● What the task requires:
Search the records for the string "DEDUP" and copy every line in which it appears.

Change listing data
════
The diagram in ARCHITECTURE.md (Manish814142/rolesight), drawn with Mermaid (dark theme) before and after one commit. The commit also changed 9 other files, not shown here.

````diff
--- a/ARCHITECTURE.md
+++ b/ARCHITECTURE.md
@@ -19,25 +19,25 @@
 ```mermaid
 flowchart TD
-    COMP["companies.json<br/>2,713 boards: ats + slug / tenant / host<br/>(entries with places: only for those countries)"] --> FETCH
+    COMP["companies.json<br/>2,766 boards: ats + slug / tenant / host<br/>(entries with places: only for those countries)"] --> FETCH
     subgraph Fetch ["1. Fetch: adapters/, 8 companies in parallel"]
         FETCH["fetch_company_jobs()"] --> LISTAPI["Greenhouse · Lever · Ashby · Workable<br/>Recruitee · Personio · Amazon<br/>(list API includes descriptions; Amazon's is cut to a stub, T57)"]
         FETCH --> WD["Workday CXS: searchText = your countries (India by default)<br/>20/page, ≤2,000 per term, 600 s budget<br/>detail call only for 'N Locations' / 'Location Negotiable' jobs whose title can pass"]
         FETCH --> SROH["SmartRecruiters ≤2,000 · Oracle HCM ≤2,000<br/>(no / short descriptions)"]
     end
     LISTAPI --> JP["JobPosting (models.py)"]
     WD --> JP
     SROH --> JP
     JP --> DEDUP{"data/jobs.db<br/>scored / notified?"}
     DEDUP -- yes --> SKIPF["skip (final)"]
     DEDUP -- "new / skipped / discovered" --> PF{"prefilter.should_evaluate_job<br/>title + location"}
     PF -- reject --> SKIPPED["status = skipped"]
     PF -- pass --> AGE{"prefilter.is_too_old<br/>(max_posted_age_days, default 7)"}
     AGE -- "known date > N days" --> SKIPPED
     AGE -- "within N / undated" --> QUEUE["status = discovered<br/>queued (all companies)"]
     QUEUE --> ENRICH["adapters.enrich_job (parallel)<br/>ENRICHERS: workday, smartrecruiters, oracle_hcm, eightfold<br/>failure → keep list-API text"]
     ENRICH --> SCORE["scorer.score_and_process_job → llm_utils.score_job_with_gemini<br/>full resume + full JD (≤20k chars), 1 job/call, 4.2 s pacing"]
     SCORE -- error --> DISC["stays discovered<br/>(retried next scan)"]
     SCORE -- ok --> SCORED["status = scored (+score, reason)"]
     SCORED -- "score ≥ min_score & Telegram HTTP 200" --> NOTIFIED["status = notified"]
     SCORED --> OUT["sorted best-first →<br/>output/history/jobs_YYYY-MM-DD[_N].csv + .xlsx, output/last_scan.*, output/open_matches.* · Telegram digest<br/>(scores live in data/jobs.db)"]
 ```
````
════
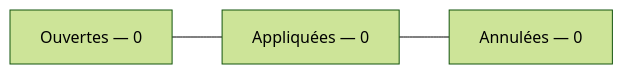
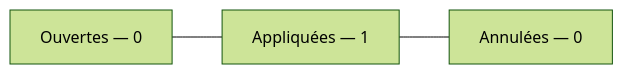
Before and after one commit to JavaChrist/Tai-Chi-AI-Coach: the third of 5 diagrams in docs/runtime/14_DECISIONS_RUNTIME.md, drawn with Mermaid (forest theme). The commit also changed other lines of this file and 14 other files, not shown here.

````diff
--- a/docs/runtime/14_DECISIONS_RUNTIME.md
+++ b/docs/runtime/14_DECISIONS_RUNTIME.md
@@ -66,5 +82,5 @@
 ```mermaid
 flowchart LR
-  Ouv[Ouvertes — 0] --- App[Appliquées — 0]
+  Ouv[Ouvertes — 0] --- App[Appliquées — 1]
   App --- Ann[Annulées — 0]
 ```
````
════
● Worked solution:
     JP --> DEDUP{"data/jobs.db<br/>scored / notified?"}
     DEDUP -- yes --> SKIPF["skip (final)"]
     DEDUP -- "new / skipped / discovered" --> PF{"prefilter.should_evaluate_job<br/>title + location"}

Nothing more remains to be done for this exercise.